Rent Pressure Zones – Local authorities will be able to apply to the Scottish Ministers to designate all or part of an area as a Rent Pressure Zone (RPZ). In an RPZ rent increases on existing PRTs would be restricted in line with inflation + 1%. It is expected that RPZ applications will arise only where rents are increasing strongly. However this takes little account of the fact that robustly rising rents are usually a symptom of supply failing to meet local demand and experience has shown that compulsorily constraining a rising market can further diminish supply if landlords opt for alternative investments.
It’s also worth mentioning succession rights - If the tenant dies and if certain conditions are met, partners of the late tenant, family members aged 16 and over and resident carers may succeed to the tenancy.
The new statutory notice period should a landlord wish to end a tenancy (which can be done only if one of the grounds applies, remember) is 84 days, or 28 days if the tenancy has been running for less than 6 months. Should a tenant wish to bring the tenancy to an end then the notice period is 28 days, so it's possible (unlikley probably bit still possible) for your tenant to serve notice just after moving in, giving rise to a new set of marketing costs just after you've paid the bill for the first round.
What do landlords need to do?
Know the rules. You must have a clear understanding of the rights and responsibilities of landlords and tenants in Scotland and abide by them.
Use the new model tenancy agreement after the effective date. Although this is mandatory, additional property-specific clauses can be added provided they are lawful and don’t conflict with the model clauses.
Tenant selection is going to be key. Landlords will therefore need to either acquire skills in sifting applicants and then use a professional and comprehensive referencing agent, or else use the services of a reliable professional letting agent with a proven track record. Otherwise they may run into difficulties.

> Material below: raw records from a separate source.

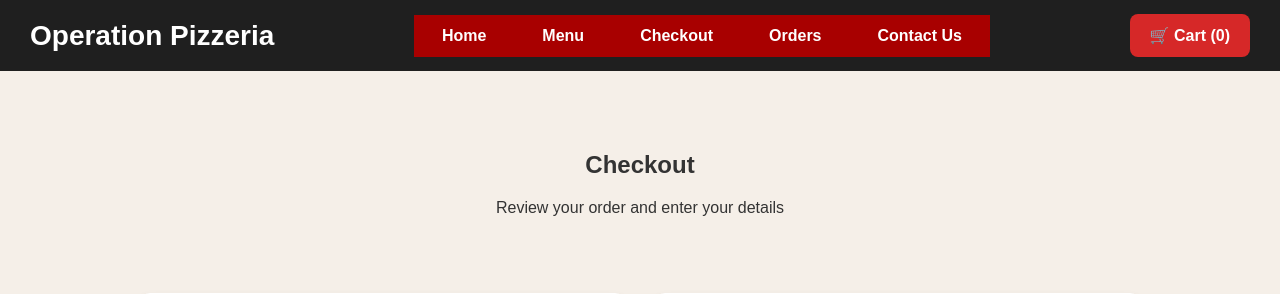
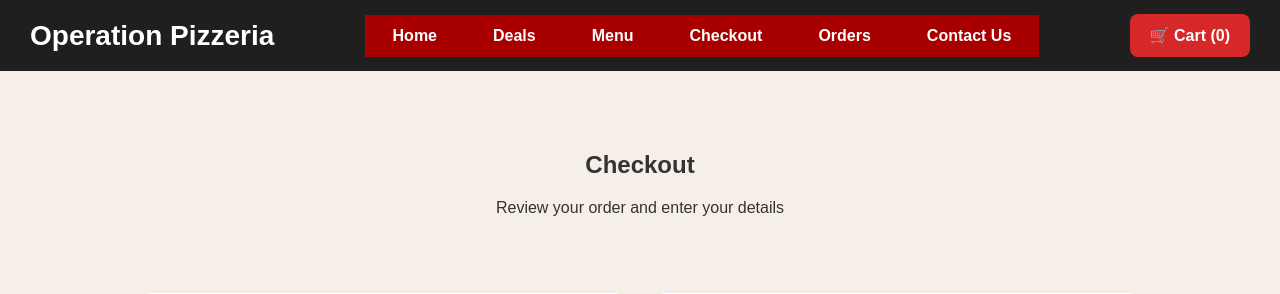
Before and after one commit to sktooyak/pizza-app, a Flask app: page /order in a window 1280 px wide. Shown: the top 294 px of the page. Run offline with Flask 3, Linux system fonts and the light colour scheme.

Commit message:
Update order.html
-added deals to nav bar

```diff
--- a/templates/order.html
+++ b/templates/order.html
@@ -19,6 +19,7 @@
 
         <nav class="main-nav">
             <a href="/">Home</a>
+            <a href="/deals">Deals</a>
             <a href="/menu">Menu</a>
             <a href="/order">Checkout</a>
             <a href="/orders">Orders</a>
```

This summary is just that, and there’s lots more we won’t bore you with here. Get in touch if you have any questions or, if you have the resolve to wade through all the detail, the Act itself can be accessed here.